Revision tracking records

☆ ☆ ☆

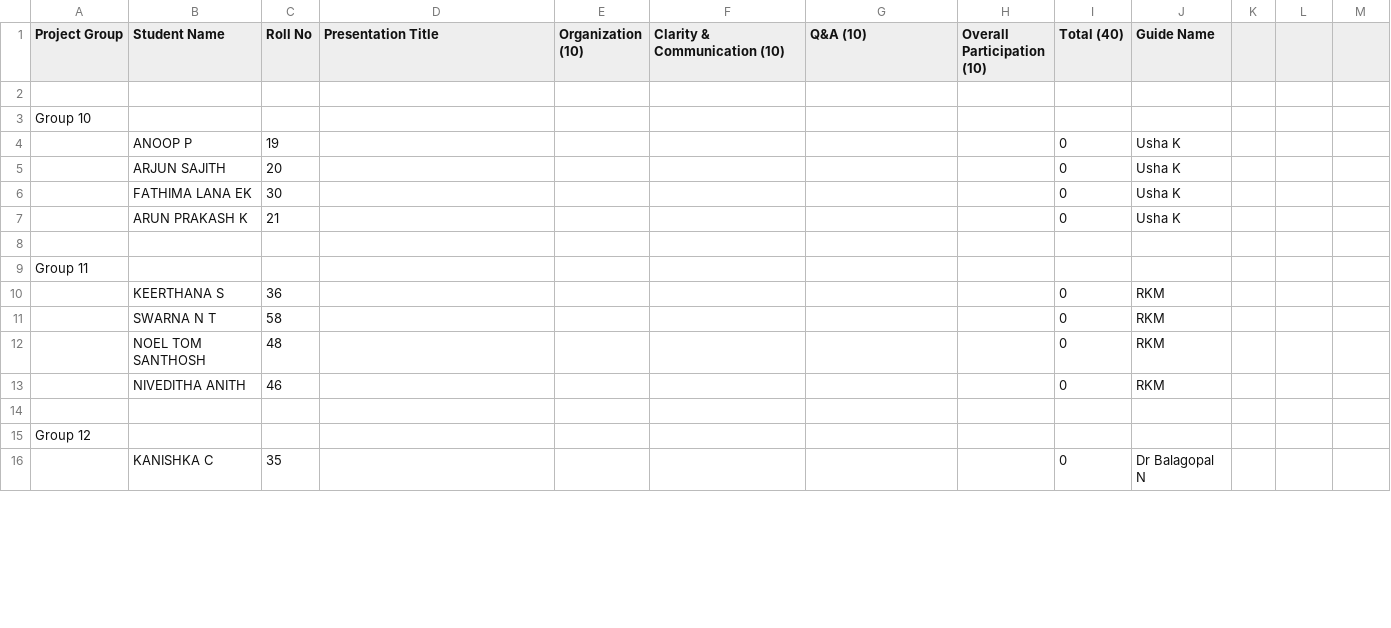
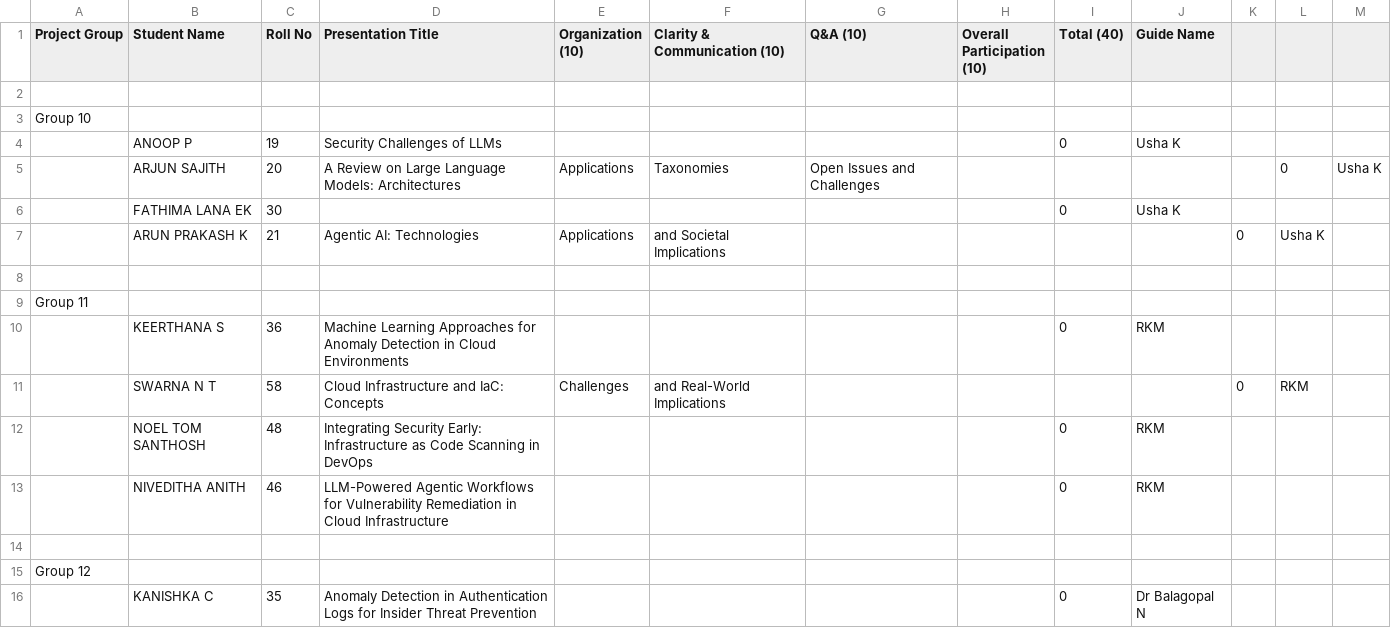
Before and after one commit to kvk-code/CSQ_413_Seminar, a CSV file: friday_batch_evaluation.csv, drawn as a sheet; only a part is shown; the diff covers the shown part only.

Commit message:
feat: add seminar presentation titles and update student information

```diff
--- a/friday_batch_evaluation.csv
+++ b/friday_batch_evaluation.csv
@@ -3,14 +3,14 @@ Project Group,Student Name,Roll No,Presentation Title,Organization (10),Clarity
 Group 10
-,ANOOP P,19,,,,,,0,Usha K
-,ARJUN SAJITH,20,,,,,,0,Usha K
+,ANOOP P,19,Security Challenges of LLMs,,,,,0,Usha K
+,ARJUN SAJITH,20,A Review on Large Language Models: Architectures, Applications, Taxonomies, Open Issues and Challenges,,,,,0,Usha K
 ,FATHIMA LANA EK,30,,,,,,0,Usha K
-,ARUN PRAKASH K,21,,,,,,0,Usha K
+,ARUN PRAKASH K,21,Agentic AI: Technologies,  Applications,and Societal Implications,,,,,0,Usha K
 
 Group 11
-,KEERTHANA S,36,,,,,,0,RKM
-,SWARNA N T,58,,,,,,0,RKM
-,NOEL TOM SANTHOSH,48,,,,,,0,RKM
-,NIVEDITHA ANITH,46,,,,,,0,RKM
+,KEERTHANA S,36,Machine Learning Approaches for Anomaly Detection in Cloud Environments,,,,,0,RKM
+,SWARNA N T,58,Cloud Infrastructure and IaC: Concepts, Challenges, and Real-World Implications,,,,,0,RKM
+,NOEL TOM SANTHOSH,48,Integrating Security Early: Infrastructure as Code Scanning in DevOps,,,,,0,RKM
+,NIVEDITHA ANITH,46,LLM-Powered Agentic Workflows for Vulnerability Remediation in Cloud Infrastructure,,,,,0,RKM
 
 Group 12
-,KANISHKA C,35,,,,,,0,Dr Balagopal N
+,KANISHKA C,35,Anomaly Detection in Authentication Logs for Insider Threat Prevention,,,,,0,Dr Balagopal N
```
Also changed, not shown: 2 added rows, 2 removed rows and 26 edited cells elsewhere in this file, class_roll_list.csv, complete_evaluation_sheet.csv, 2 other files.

☆ ☆ ☆

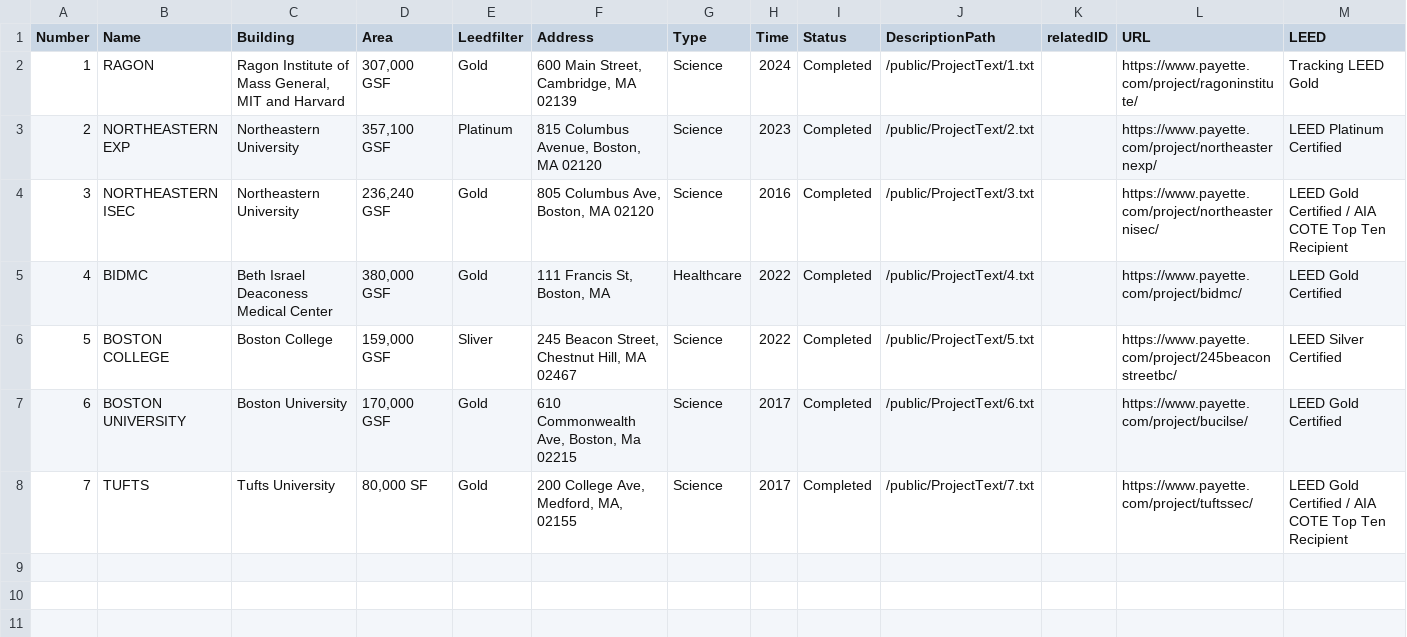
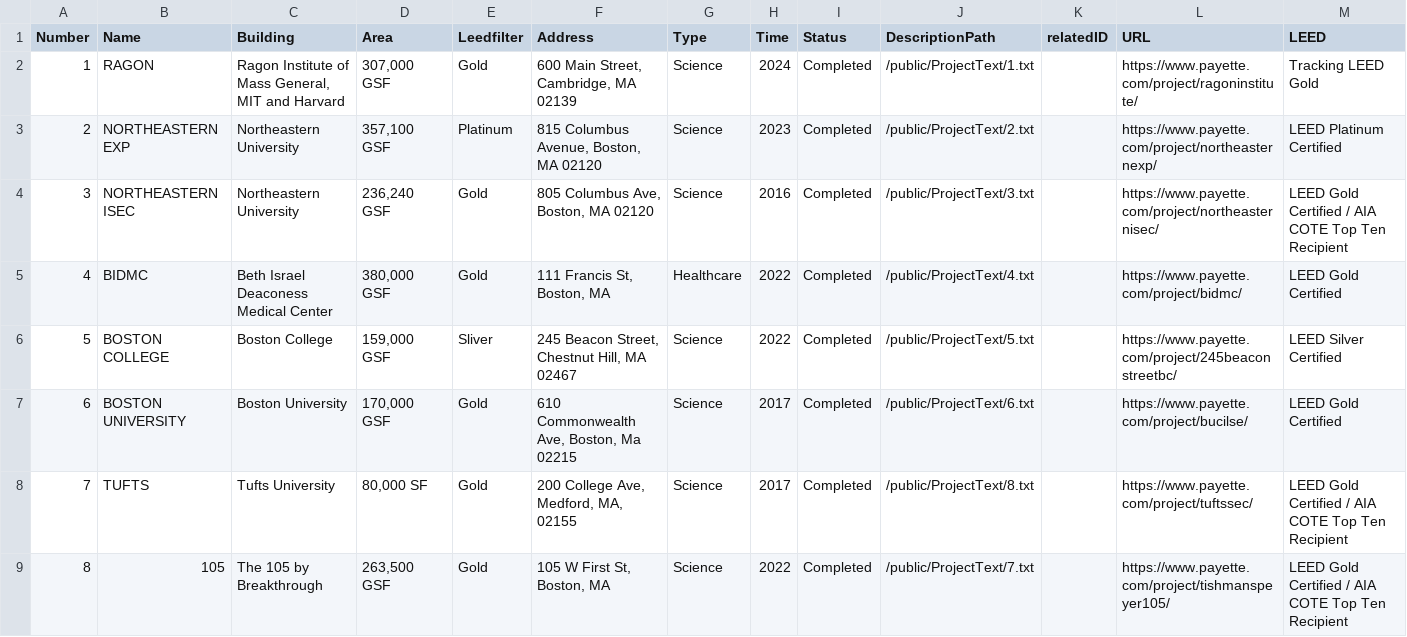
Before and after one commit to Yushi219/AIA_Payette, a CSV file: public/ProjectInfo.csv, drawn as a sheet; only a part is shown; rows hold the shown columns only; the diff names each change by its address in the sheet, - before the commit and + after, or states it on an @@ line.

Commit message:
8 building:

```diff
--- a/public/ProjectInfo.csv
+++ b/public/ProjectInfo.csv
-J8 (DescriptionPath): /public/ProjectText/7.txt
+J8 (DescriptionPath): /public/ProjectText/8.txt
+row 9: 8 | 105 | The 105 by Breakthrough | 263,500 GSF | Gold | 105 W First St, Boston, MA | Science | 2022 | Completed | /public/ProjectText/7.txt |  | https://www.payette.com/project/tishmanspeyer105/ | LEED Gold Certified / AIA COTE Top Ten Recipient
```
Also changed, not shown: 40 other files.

☆ ☆ ☆

*Description of the task*.
Using the records above, report each line that contains the word "Group" by copying it.

*Response below*.
@@ -3,14 +3,14 @@ Project Group,Student Name,Roll No,Presentation Title,Organization (10),Clarity
 Group 10
 Group 11
 Group 12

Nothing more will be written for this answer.